— Directions —
Return all of the data exactly, with nothing left out but the pictures.

-------- Data to examine

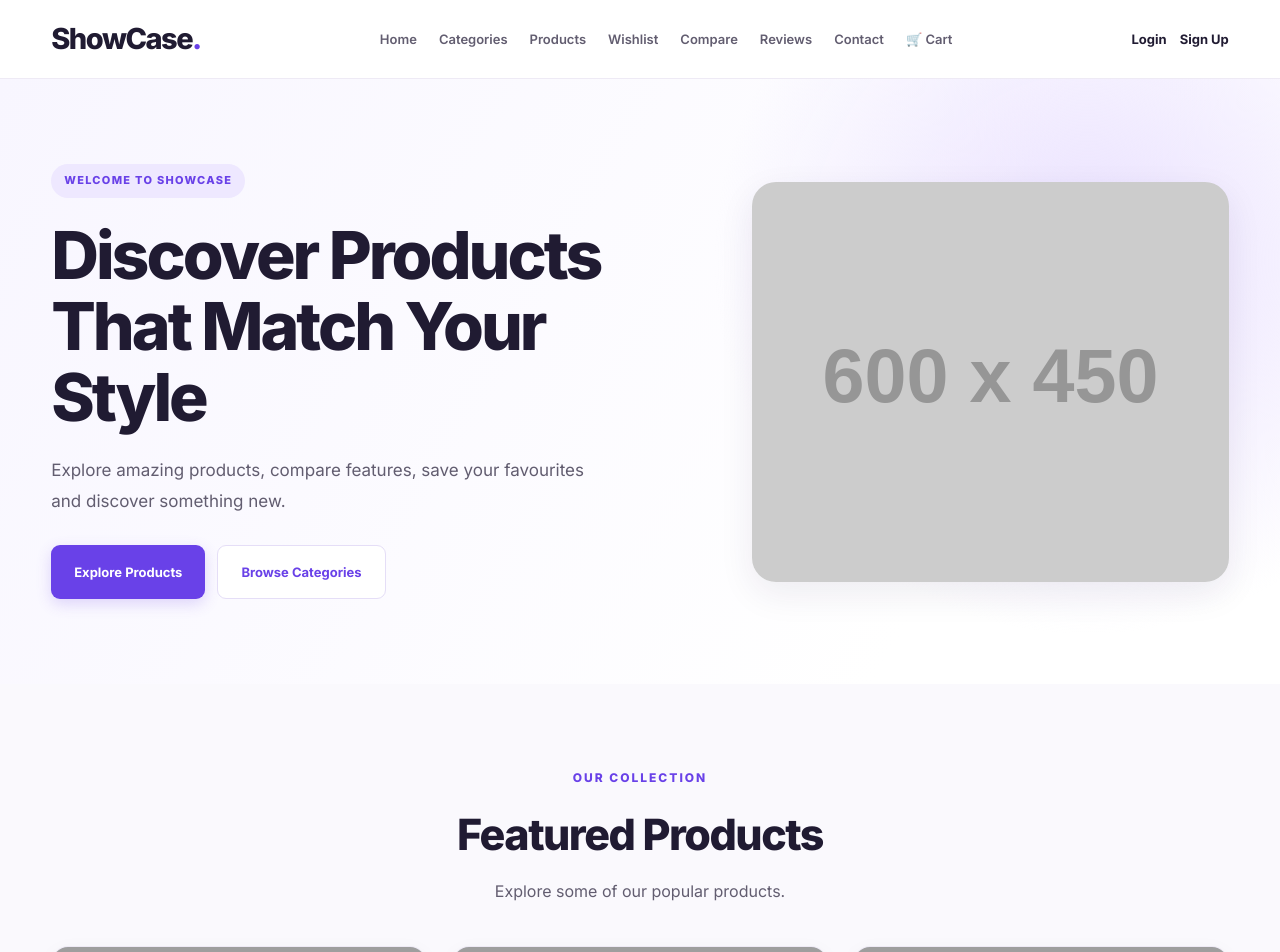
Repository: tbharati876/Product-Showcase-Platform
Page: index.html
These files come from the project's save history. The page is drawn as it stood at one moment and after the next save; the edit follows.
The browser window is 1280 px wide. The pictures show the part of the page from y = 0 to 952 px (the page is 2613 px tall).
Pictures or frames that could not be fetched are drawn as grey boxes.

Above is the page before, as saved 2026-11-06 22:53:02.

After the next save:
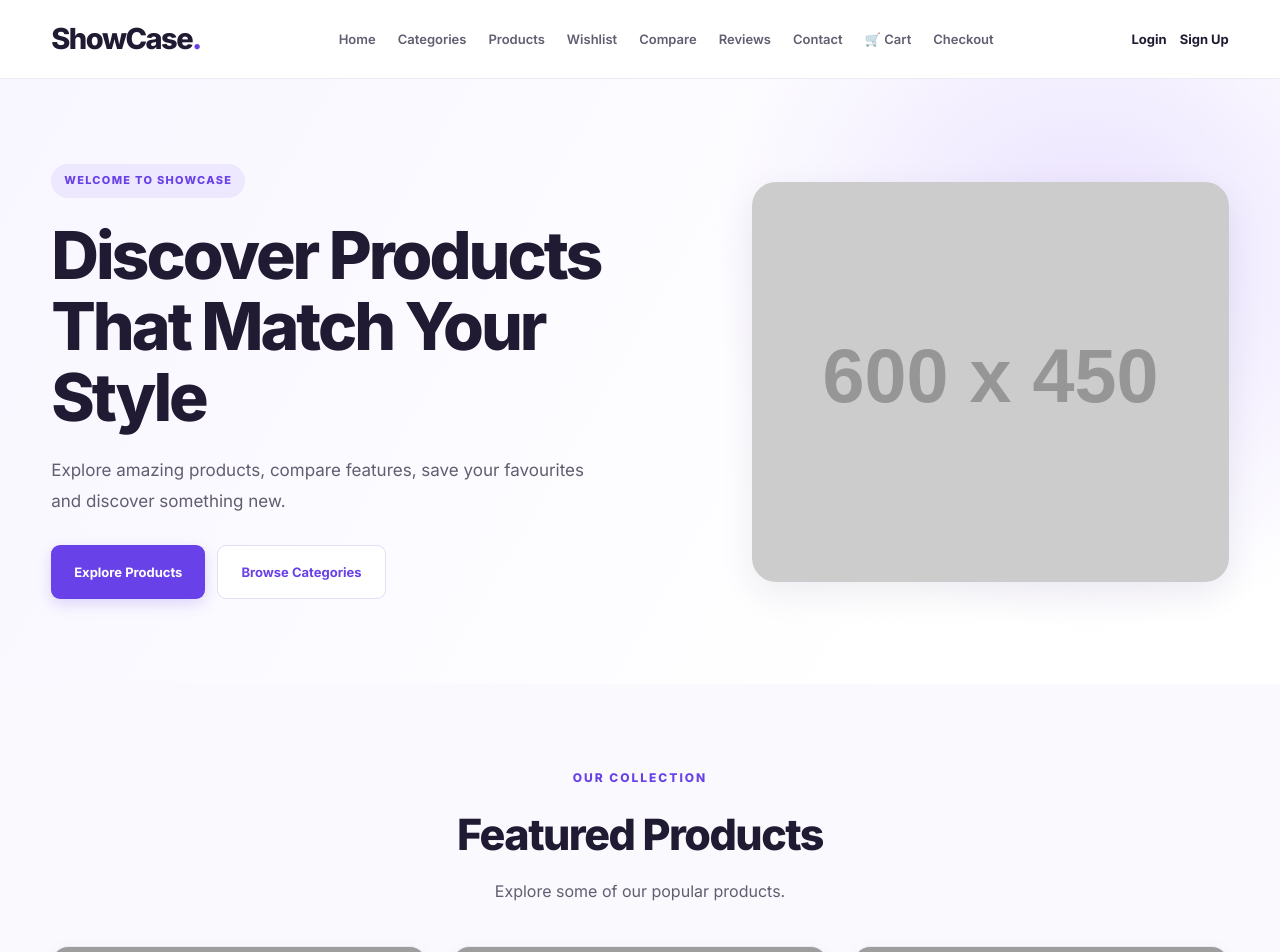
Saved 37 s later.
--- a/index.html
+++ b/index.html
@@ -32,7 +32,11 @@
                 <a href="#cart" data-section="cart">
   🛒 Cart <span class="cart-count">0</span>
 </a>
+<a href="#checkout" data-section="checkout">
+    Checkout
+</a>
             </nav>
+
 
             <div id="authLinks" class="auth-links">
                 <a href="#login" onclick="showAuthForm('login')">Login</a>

----------------

— Output for this exercise —
Repository: tbharati876/Product-Showcase-Platform
Page: index.html
These files come from the project's save history. The page is drawn as it stood at one moment and after the next save; the edit follows.
The browser window is 1280 px wide. The pictures show the part of the page from y = 0 to 952 px (the page is 2613 px tall).
Pictures or frames that could not be fetched are drawn as grey boxes.

Above is the page before, as saved 2026-11-06 22:53:02.

After the next save:
Saved 37 s later.
--- a/index.html
+++ b/index.html
@@ -32,7 +32,11 @@
                 <a href="#cart" data-section="cart">
   🛒 Cart <span class="cart-count">0</span>
 </a>
+<a href="#checkout" data-section="checkout">
+    Checkout
+</a>
             </nav>
+
 
             <div id="authLinks" class="auth-links">
                 <a href="#login" onclick="showAuthForm('login')">Login</a>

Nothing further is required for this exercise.